= Work instructions =
Below are records; reply with nothing but the number of lines in them that contain "exitDx".

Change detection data

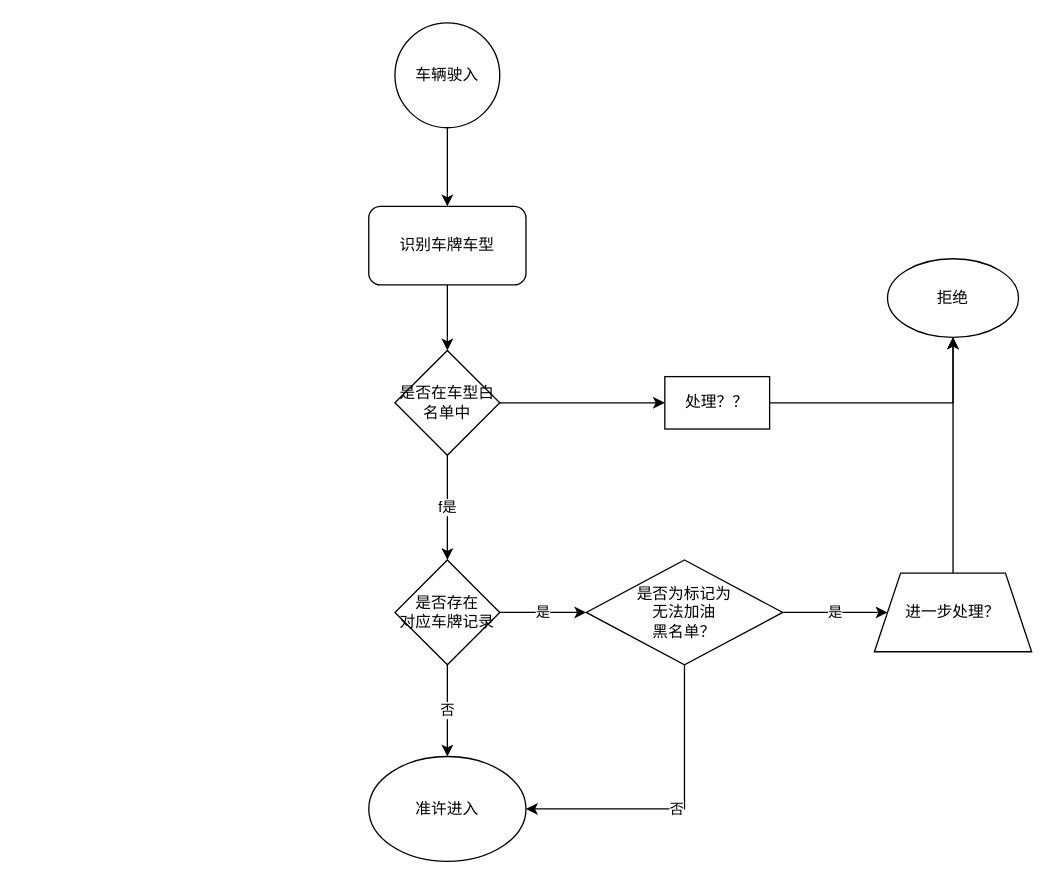
Before: WMS_ACC_1.drawio in cuckoolhz/drawIO, a draw.io diagram. Source tidied: cells renumbered, new cells numbered last; positions are measured from the earlier drawing's top-left corner, leaving out a move shared by most shapes. Both pictures are drawn from the tidied source at 131%, with x=0, y=0 at pixel (368, 22).
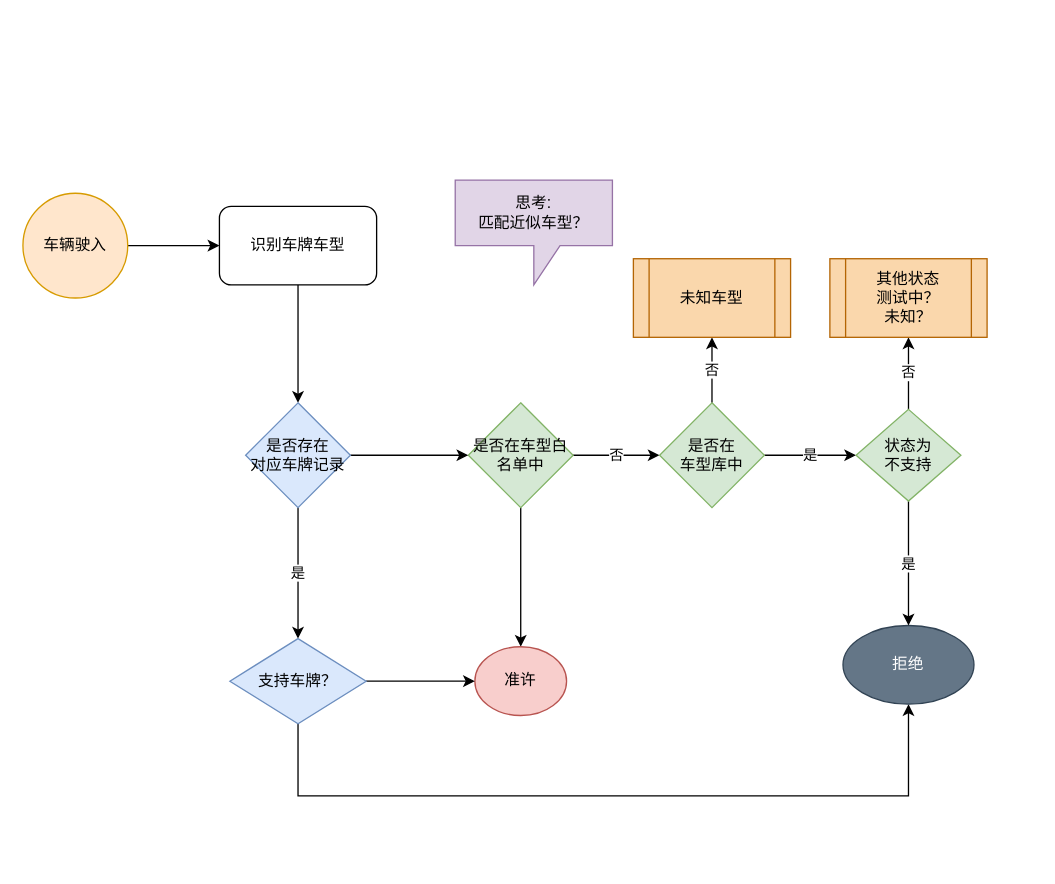
The same page after the edit.

The edit, as a diff of the source:
```diff
@@
-    <mxCell id="2" style="edgeStyle=orthogonalEdgeStyle;rounded=0;jettySize=auto;html=1;entryX=0.5;entryY=0;entryDx=0;entryDy=0;" parent="1" edge="1" source="3" target="5">
+    <mxCell id="2" style="edgeStyle=orthogonalEdgeStyle;rounded=0;jettySize=auto;html=1;entryX=0;entryY=0.5;entryDx=0;entryDy=0;" parent="1" edge="1" source="3" target="5">
       <mxGeometry relative="1" as="geometry" />
     </mxCell>
-    <mxCell id="3" value="车辆驶入" style="ellipse;whiteSpace=wrap;html=1;" parent="1" vertex="1">
-      <mxGeometry x="20" width="80" height="80" as="geometry" />
+    <mxCell id="3" value="车辆驶入" style="ellipse;whiteSpace=wrap;html=1;fillColor=#ffe6cc;strokeColor=#d79b00;" parent="1" vertex="1">
+      <mxGeometry x="-264" y="130" width="80" height="80" as="geometry" />
     </mxCell>
-    <mxCell id="4" style="edgeStyle=orthogonalEdgeStyle;rounded=0;jettySize=auto;html=1;entryX=0.5;entryY=0;entryDx=0;entryDy=0;" parent="1" edge="1" source="5" target="8">
-      <mxGeometry relative="1" as="geometry" />
-    </mxCell>
+    <mxCell id="21" style="edgeStyle=orthogonalEdgeStyle;rounded=0;jettySize=auto;html=1;" parent="1" edge="1" source="5" target="11">
+      <mxGeometry relative="1" as="geometry" />
+    </mxCell>
     <mxCell id="5" value="识别车牌车型" style="rounded=1;whiteSpace=wrap;html=1;" parent="1" vertex="1">
-      <mxGeometry y="140" width="120" height="60" as="geometry" />
+      <mxGeometry x="-114" y="140" width="120" height="60" as="geometry" />
     </mxCell>
-    <mxCell id="6" value="f是" style="edgeStyle=orthogonalEdgeStyle;rounded=0;jettySize=auto;html=1;entryX=0.5;entryY=0;entryDx=0;entryDy=0;" parent="1" edge="1" source="8" target="11">
-      <mxGeometry relative="1" as="geometry" />
-    </mxCell>
-    <mxCell id="7" style="edgeStyle=orthogonalEdgeStyle;rounded=0;jettySize=auto;html=1;exitX=1;exitY=0.5;exitDx=0;exitDy=0;entryX=0;entryY=0.5;entryDx=0;entryDy=0;" parent="1" edge="1" source="8" target="20">
-      <mxGeometry relative="1" as="geometry" />
-    </mxCell>
+    <mxCell id="22" value="否" style="edgeStyle=orthogonalEdgeStyle;rounded=0;jettySize=auto;html=1;entryX=0;entryY=0.5;entryDx=0;entryDy=0;" parent="1" edge="1" source="8" target="27">
+      <mxGeometry relative="1" as="geometry" />
+    </mxCell>
+    <mxCell id="23" style="edgeStyle=orthogonalEdgeStyle;rounded=0;jettySize=auto;html=1;entryX=0.5;entryY=0;entryDx=0;entryDy=0;" parent="1" edge="1" source="8" target="12">
+      <mxGeometry relative="1" as="geometry" />
+    </mxCell>
-    <mxCell id="8" value="是否在车型白名单中" style="rhombus;whiteSpace=wrap;html=1;" parent="1" vertex="1">
-      <mxGeometry x="20" y="250" width="80" height="80" as="geometry" />
+    <mxCell id="8" value="是否在车型白名单中" style="rhombus;whiteSpace=wrap;html=1;fillColor=#d5e8d4;strokeColor=#82b366;" parent="1" vertex="1">
+      <mxGeometry x="76" y="290" width="80" height="80" as="geometry" />
     </mxCell>
-    <mxCell id="9" value="否" style="edgeStyle=orthogonalEdgeStyle;rounded=0;jettySize=auto;html=1;entryX=0.5;entryY=0;entryDx=0;entryDy=0;" parent="1" edge="1" source="11" target="12">
-      <mxGeometry relative="1" as="geometry" />
-    </mxCell>
-    <mxCell id="10" value="是" style="edgeStyle=orthogonalEdgeStyle;rounded=0;jettySize=auto;html=1;entryX=0;entryY=0.5;entryDx=0;entryDy=0;" parent="1" edge="1" source="11" target="15">
+    <mxCell id="10" value="是" style="edgeStyle=orthogonalEdgeStyle;rounded=0;jettySize=auto;html=1;entryX=0.5;entryY=0;entryDx=0;entryDy=0;" parent="1" edge="1" source="11" target="15">
       <mxGeometry relative="1" as="geometry" />
     </mxCell>
+    <mxCell id="24" style="edgeStyle=orthogonalEdgeStyle;rounded=0;jettySize=auto;html=1;entryX=0;entryY=0.5;entryDx=0;entryDy=0;" parent="1" edge="1" source="11" target="8">
+      <mxGeometry relative="1" as="geometry" />
+    </mxCell>
-    <mxCell id="11" value="是否存在&lt;br style=&quot;box-sizing: content-box ; margin: 0px ; padding: 0px&quot;&gt;对应车牌记录" style="rhombus;whiteSpace=wrap;html=1;" parent="1" vertex="1">
-      <mxGeometry x="20" y="410" width="80" height="80" as="geometry" />
+    <mxCell id="11" value="是否存在&lt;br style=&quot;box-sizing: content-box ; margin: 0px ; padding: 0px&quot;&gt;对应车牌记录" style="rhombus;whiteSpace=wrap;html=1;fillColor=#dae8fc;strokeColor=#6c8ebf;" parent="1" vertex="1">
+      <mxGeometry x="-94" y="290" width="80" height="80" as="geometry" />
     </mxCell>
-    <mxCell id="12" value="准许进入" style="ellipse;whiteSpace=wrap;html=1;" parent="1" vertex="1">
-      <mxGeometry y="560" width="120" height="80" as="geometry" />
+    <mxCell id="12" value="准许" style="ellipse;whiteSpace=wrap;html=1;fillColor=#f8cecc;strokeColor=#b85450;" parent="1" vertex="1">
+      <mxGeometry x="81" y="476.2" width="70" height="52.5" as="geometry" />
     </mxCell>
+    <mxCell id="14" style="edgeStyle=orthogonalEdgeStyle;rounded=0;jettySize=auto;html=1;entryX=0;entryY=0.5;entryDx=0;entryDy=0;" parent="1" edge="1" source="15" target="12">
+      <mxGeometry relative="1" as="geometry" />
+    </mxCell>
+    <mxCell id="25" style="edgeStyle=orthogonalEdgeStyle;rounded=0;jettySize=auto;html=1;entryX=0.5;entryY=1;entryDx=0;entryDy=0;" parent="1" edge="1" source="15" target="18">
+      <mxGeometry relative="1" as="geometry">
+        <Array as="points">
+          <mxPoint x="-54" y="590" />
+          <mxPoint x="412" y="590" />
+        </Array>
+      </mxGeometry>
+    </mxCell>
+    <mxCell id="15" value="支持车牌？" style="rhombus;whiteSpace=wrap;html=1;fillColor=#dae8fc;strokeColor=#6c8ebf;" parent="1" vertex="1">
+      <mxGeometry x="-106" y="470" width="104" height="65" as="geometry" />
+    </mxCell>
+    <mxCell id="18" value="拒绝" style="ellipse;whiteSpace=wrap;html=1;fillColor=#647687;fontColor=#ffffff;strokeColor=#314354;" parent="1" vertex="1">
+      <mxGeometry x="362" y="460" width="100" height="60" as="geometry" />
+    </mxCell>
-    <mxCell id="13" value="是" style="edgeStyle=orthogonalEdgeStyle;rounded=0;jettySize=auto;html=1;entryX=0;entryY=0.5;entryDx=0;entryDy=0;" parent="1" edge="1" source="15" target="17">
+    <mxCell id="13" value="是" style="edgeStyle=orthogonalEdgeStyle;rounded=0;jettySize=auto;html=1;entryX=0;entryY=0.5;entryDx=0;entryDy=0;" parent="1" edge="1" source="27" target="30">
       <mxGeometry relative="1" as="geometry" />
     </mxCell>
-    <mxCell id="14" value="否" style="edgeStyle=orthogonalEdgeStyle;rounded=0;jettySize=auto;html=1;exitX=0.5;exitY=1;exitDx=0;exitDy=0;entryX=1;entryY=0.5;entryDx=0;entryDy=0;" parent="1" edge="1" source="15" target="12">
-      <mxGeometry relative="1" as="geometry" />
-    </mxCell>
-    <mxCell id="15" value="是否为标记为&lt;br style=&quot;box-sizing: content-box ; margin: 0px ; padding: 0px&quot;&gt;无法加油&lt;br style=&quot;box-sizing: content-box ; margin: 0px ; padding: 0px&quot;&gt;黑名单？" style="rhombus;whiteSpace=wrap;html=1;" parent="1" vertex="1">
-      <mxGeometry x="166" y="410" width="150" height="80" as="geometry" />
-    </mxCell>
-    <mxCell id="16" style="edgeStyle=orthogonalEdgeStyle;rounded=0;jettySize=auto;html=1;" parent="1" edge="1" source="17" target="18">
-      <mxGeometry relative="1" as="geometry" />
-    </mxCell>
-    <mxCell id="17" value="进一步处理？" style="shape=trapezoid;perimeter=trapezoidPerimeter;whiteSpace=wrap;html=1;fixedSize=1;" parent="1" vertex="1">
-      <mxGeometry x="386" y="420" width="120" height="60" as="geometry" />
-    </mxCell>
-    <mxCell id="18" value="拒绝" style="ellipse;whiteSpace=wrap;html=1;" parent="1" vertex="1">
-      <mxGeometry x="396" y="180" width="100" height="60" as="geometry" />
-    </mxCell>
-    <mxCell id="19" style="edgeStyle=orthogonalEdgeStyle;rounded=0;jettySize=auto;html=1;entryX=0.5;entryY=1;entryDx=0;entryDy=0;" parent="1" edge="1" source="20" target="18">
-      <mxGeometry relative="1" as="geometry" />
-    </mxCell>
-    <mxCell id="20" value="处理？？" style="rounded=0;whiteSpace=wrap;html=1;" parent="1" vertex="1">
-      <mxGeometry x="226" y="270" width="80" height="40" as="geometry" />
-    </mxCell>
+    <mxCell id="26" value="否" style="edgeStyle=orthogonalEdgeStyle;rounded=0;jettySize=auto;html=1;entryX=0.5;entryY=1;entryDx=0;entryDy=0;" parent="1" edge="1" source="27" target="31">
+      <mxGeometry relative="1" as="geometry" />
+    </mxCell>
+    <mxCell id="27" value="是否在&lt;br&gt;车型库中" style="rhombus;whiteSpace=wrap;html=1;fillColor=#d5e8d4;strokeColor=#82b366;" parent="1" vertex="1">
+      <mxGeometry x="222" y="290" width="80" height="80" as="geometry" />
+    </mxCell>
+    <mxCell id="28" value="否" style="edgeStyle=orthogonalEdgeStyle;rounded=0;jettySize=auto;html=1;entryX=0.5;entryY=1;entryDx=0;entryDy=0;" parent="1" edge="1" source="30" target="32">
+      <mxGeometry relative="1" as="geometry" />
+    </mxCell>
+    <mxCell id="29" value="是" style="edgeStyle=orthogonalEdgeStyle;rounded=0;jettySize=auto;html=1;entryX=0.5;entryY=0;entryDx=0;entryDy=0;" parent="1" edge="1" source="30" target="18">
+      <mxGeometry relative="1" as="geometry" />
+    </mxCell>
+    <mxCell id="30" value="状态为&lt;br&gt;不支持" style="rhombus;whiteSpace=wrap;html=1;fillColor=#d5e8d4;strokeColor=#82b366;" parent="1" vertex="1">
+      <mxGeometry x="372" y="295" width="80" height="70" as="geometry" />
+    </mxCell>
+    <mxCell id="31" value="未知车型" style="shape=process;whiteSpace=wrap;html=1;backgroundOutline=1;fillColor=#fad7ac;strokeColor=#b46504;" parent="1" vertex="1">
+      <mxGeometry x="202" y="180" width="120" height="60" as="geometry" />
+    </mxCell>
+    <mxCell id="32" value="其他状态&lt;br&gt;测试中？&lt;br&gt;未知？" style="shape=process;whiteSpace=wrap;html=1;backgroundOutline=1;fillColor=#fad7ac;strokeColor=#b46504;" parent="1" vertex="1">
+      <mxGeometry x="352" y="180" width="120" height="60" as="geometry" />
+    </mxCell>
+    <mxCell id="33" value="思考:&lt;br&gt;匹配近似车型？" style="shape=callout;whiteSpace=wrap;html=1;perimeter=calloutPerimeter;fillColor=#e1d5e7;strokeColor=#9673a6;" parent="1" vertex="1">
+      <mxGeometry x="66" y="120" width="120" height="80" as="geometry" />
+    </mxCell>
```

= Response to this task =
2